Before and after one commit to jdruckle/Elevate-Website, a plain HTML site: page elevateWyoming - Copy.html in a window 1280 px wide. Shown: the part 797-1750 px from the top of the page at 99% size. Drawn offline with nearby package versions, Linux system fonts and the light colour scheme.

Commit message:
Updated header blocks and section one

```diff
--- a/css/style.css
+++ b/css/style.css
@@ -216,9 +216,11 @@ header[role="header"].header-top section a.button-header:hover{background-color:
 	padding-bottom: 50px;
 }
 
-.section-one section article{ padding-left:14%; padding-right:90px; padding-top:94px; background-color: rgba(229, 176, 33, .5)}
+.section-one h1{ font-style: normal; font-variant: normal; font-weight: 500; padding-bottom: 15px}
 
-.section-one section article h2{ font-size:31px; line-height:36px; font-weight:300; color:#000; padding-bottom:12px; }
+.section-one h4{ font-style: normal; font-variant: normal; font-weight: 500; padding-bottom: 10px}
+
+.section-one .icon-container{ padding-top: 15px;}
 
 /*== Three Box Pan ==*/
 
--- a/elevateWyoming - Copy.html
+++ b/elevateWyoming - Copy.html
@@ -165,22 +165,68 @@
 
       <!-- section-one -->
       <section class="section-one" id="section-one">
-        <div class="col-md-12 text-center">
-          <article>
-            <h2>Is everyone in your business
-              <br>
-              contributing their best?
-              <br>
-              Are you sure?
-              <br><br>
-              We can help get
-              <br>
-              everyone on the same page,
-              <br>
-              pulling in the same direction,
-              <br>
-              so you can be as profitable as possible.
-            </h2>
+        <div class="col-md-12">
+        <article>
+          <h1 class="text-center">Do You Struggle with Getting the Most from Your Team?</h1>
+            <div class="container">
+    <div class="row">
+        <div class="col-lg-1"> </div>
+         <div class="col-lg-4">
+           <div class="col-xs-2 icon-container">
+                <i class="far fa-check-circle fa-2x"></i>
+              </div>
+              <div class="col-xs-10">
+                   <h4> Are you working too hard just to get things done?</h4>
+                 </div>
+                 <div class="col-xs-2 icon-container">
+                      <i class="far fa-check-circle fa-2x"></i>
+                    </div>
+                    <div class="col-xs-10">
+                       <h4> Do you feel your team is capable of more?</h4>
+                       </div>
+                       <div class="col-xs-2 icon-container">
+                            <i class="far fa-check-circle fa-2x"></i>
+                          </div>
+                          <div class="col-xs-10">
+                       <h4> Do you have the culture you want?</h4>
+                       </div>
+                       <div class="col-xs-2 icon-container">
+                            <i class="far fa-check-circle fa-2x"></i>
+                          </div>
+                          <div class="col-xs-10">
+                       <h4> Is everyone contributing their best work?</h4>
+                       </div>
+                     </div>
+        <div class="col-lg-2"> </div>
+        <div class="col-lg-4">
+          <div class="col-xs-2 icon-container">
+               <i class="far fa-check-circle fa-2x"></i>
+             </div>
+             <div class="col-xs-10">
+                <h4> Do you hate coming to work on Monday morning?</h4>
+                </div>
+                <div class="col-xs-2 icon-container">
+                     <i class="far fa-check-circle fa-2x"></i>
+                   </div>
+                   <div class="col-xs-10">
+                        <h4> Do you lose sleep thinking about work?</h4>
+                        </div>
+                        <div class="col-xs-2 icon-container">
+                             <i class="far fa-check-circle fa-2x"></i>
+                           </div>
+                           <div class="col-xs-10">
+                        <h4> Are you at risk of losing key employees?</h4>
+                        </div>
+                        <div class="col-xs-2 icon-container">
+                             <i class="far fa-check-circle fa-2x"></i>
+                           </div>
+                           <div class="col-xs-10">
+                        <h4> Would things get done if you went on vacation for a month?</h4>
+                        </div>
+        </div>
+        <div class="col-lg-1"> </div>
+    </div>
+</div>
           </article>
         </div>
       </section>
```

Work task:
Reproduce the full set of records precisely.

Finished exercise:
Before and after one commit to jdruckle/Elevate-Website, a plain HTML site: page elevateWyoming - Copy.html in a window 1280 px wide. Shown: the part 797-1750 px from the top of the page at 99% size. Drawn offline with nearby package versions, Linux system fonts and the light colour scheme.

Commit message:
Updated header blocks and section one

```diff
--- a/css/style.css
+++ b/css/style.css
@@ -216,9 +216,11 @@ header[role="header"].header-top section a.button-header:hover{background-color:
 	padding-bottom: 50px;
 }
 
-.section-one section article{ padding-left:14%; padding-right:90px; padding-top:94px; background-color: rgba(229, 176, 33, .5)}
+.section-one h1{ font-style: normal; font-variant: normal; font-weight: 500; padding-bottom: 15px}
 
-.section-one section article h2{ font-size:31px; line-height:36px; font-weight:300; color:#000; padding-bottom:12px; }
+.section-one h4{ font-style: normal; font-variant: normal; font-weight: 500; padding-bottom: 10px}
+
+.section-one .icon-container{ padding-top: 15px;}
 
 /*== Three Box Pan ==*/
 
--- a/elevateWyoming - Copy.html
+++ b/elevateWyoming - Copy.html
@@ -165,22 +165,68 @@
 
       <!-- section-one -->
       <section class="section-one" id="section-one">
-        <div class="col-md-12 text-center">
-          <article>
-            <h2>Is everyone in your business
-              <br>
-              contributing their best?
-              <br>
-              Are you sure?
-              <br><br>
-              We can help get
-              <br>
-              everyone on the same page,
-              <br>
-              pulling in the same direction,
-              <br>
-              so you can be as profitable as possible.
-            </h2>
+        <div class="col-md-12">
+        <article>
+          <h1 class="text-center">Do You Struggle with Getting the Most from Your Team?</h1>
+            <div class="container">
+    <div class="row">
+        <div class="col-lg-1"> </div>
+         <div class="col-lg-4">
+           <div class="col-xs-2 icon-container">
+                <i class="far fa-check-circle fa-2x"></i>
+              </div>
+              <div class="col-xs-10">
+                   <h4> Are you working too hard just to get things done?</h4>
+                 </div>
+                 <div class="col-xs-2 icon-container">
+                      <i class="far fa-check-circle fa-2x"></i>
+                    </div>
+                    <div class="col-xs-10">
+                       <h4> Do you feel your team is capable of more?</h4>
+                       </div>
+                       <div class="col-xs-2 icon-container">
+                            <i class="far fa-check-circle fa-2x"></i>
+                          </div>
+                          <div class="col-xs-10">
+                       <h4> Do you have the culture you want?</h4>
+                       </div>
+                       <div class="col-xs-2 icon-container">
+                            <i class="far fa-check-circle fa-2x"></i>
+                          </div>
+                          <div class="col-xs-10">
+                       <h4> Is everyone contributing their best work?</h4>
+                       </div>
+                     </div>
+        <div class="col-lg-2"> </div>
+        <div class="col-lg-4">
+          <div class="col-xs-2 icon-container">
+               <i class="far fa-check-circle fa-2x"></i>
+             </div>
+             <div class="col-xs-10">
+                <h4> Do you hate coming to work on Monday morning?</h4>
+                </div>
+                <div class="col-xs-2 icon-container">
+                     <i class="far fa-check-circle fa-2x"></i>
+                   </div>
+                   <div class="col-xs-10">
+                        <h4> Do you lose sleep thinking about work?</h4>
+                        </div>
+                        <div class="col-xs-2 icon-container">
+                             <i class="far fa-check-circle fa-2x"></i>
+                           </div>
+                           <div class="col-xs-10">
+                        <h4> Are you at risk of losing key employees?</h4>
+                        </div>
+                        <div class="col-xs-2 icon-container">
+                             <i class="far fa-check-circle fa-2x"></i>
+                           </div>
+                           <div class="col-xs-10">
+                        <h4> Would things get done if you went on vacation for a month?</h4>
+                        </div>
+        </div>
+        <div class="col-lg-1"> </div>
+    </div>
+</div>
           </article>
         </div>
       </section>
```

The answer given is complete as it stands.